Start of Material supplied
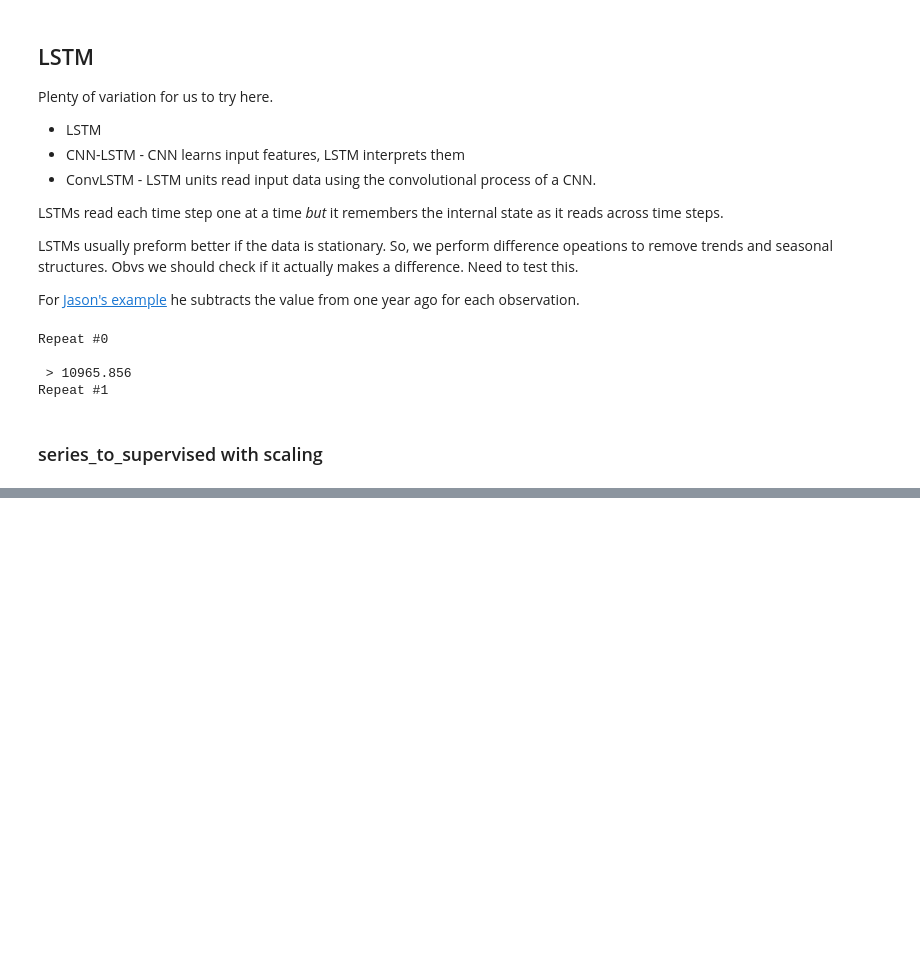
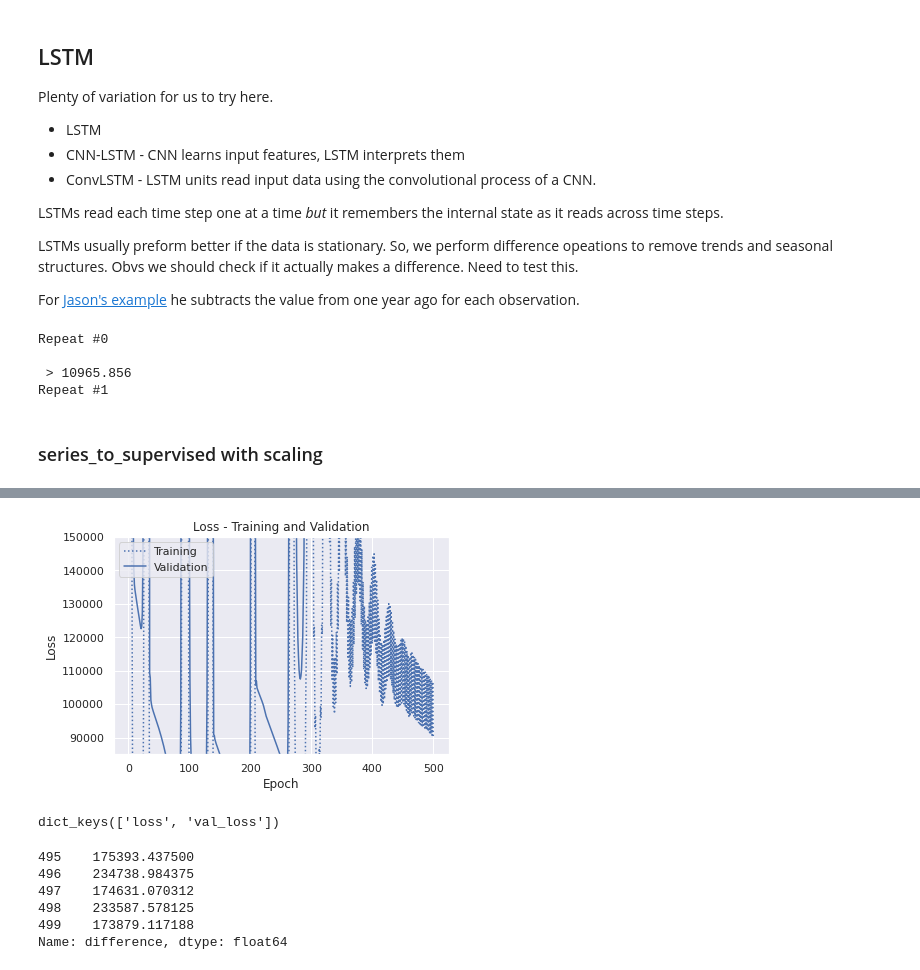
Before and after one commit to codeananda/bitcoin_price_predictor, a Jupyter notebook: price_predictor/keras_price_predictor.ipynb, the cells around one changed output, grey strips where cells are left out. Saved outputs shown, nothing was run; the diff lists cells and outputs as text; code cells hidden in the pictures; blank space fills up the shorter version.

```diff
--- a/price_predictor/keras_price_predictor.ipynb
+++ b/price_predictor/keras_price_predictor.ipynb
@@ -43,4 +49,0 @@ True
-# %%
-price = pd.read_csv(DOWNLOAD_DIR / 'price.csv')
-# price = pd.read_csv('price.csv')
-close = price.loc[:, 'c']
@@ -1121,0 +1095,24 @@ def series_to_supervised(data, n_in=1, n_out=1, n_test=None):
+# %%
+def plot_losses(history):
+    fig, ax = plt.subplots()
+    num_epochs_trained = len(history.history['loss'])
+    epochs = np.arange(1, num_epochs_trained + 1)
+    loss = history.history['loss']
+    val_loss = history.history['val_loss']
+    plt.plot(epochs, loss, 'b:', label='Training')
+    plt.plot(epochs, val_loss, 'b', label='Validation')
+    ax.set(title='Loss - Training and Validation',
+           xlabel='Epoch',
+           ylabel='Loss',
+           ylim=(85000, 150000))
+    ax.legend()
+    wandb.log({'Loss - Training and Validation': wandb.Image(fig)})
+    plt.show()
+# %%
+plot_losses(history)
+# %% [output]
+[figure, added]
+# %%
+history.history.keys()
+# %% [output]
+dict_keys(['loss', 'val_loss'])
@@ -1121,0 +1123,9 @@ def series_to_supervised(data, n_in=1, n_out=1, n_test=None):
+# %%
+df.difference.tail()
+# %% [output]
+495    175393.437500
+496    234738.984375
+497    174631.070312
+498    233587.578125
+499    173879.117188
+Name: difference, dtype: float64
```
Also changed, not shown: parts of 29 cells of this notebook, 1 other file.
End of Material supplied
Each record above has to be written out again in full, but its pictures must not be.

Answer to the exercise:
Before and after one commit to codeananda/bitcoin_price_predictor, a Jupyter notebook: price_predictor/keras_price_predictor.ipynb, the cells around one changed output, grey strips where cells are left out. Saved outputs shown, nothing was run; the diff lists cells and outputs as text; code cells hidden in the pictures; blank space fills up the shorter version.

```diff
--- a/price_predictor/keras_price_predictor.ipynb
+++ b/price_predictor/keras_price_predictor.ipynb
@@ -43,4 +49,0 @@ True
-# %%
-price = pd.read_csv(DOWNLOAD_DIR / 'price.csv')
-# price = pd.read_csv('price.csv')
-close = price.loc[:, 'c']
@@ -1121,0 +1095,24 @@ def series_to_supervised(data, n_in=1, n_out=1, n_test=None):
+# %%
+def plot_losses(history):
+    fig, ax = plt.subplots()
+    num_epochs_trained = len(history.history['loss'])
+    epochs = np.arange(1, num_epochs_trained + 1)
+    loss = history.history['loss']
+    val_loss = history.history['val_loss']
+    plt.plot(epochs, loss, 'b:', label='Training')
+    plt.plot(epochs, val_loss, 'b', label='Validation')
+    ax.set(title='Loss - Training and Validation',
+           xlabel='Epoch',
+           ylabel='Loss',
+           ylim=(85000, 150000))
+    ax.legend()
+    wandb.log({'Loss - Training and Validation': wandb.Image(fig)})
+    plt.show()
+# %%
+plot_losses(history)
+# %% [output]
+[figure, added]
+# %%
+history.history.keys()
+# %% [output]
+dict_keys(['loss', 'val_loss'])
@@ -1121,0 +1123,9 @@ def series_to_supervised(data, n_in=1, n_out=1, n_test=None):
+# %%
+df.difference.tail()
+# %% [output]
+495    175393.437500
+496    234738.984375
+497    174631.070312
+498    233587.578125
+499    173879.117188
+Name: difference, dtype: float64
```
Also changed, not shown: parts of 29 cells of this notebook, 1 other file.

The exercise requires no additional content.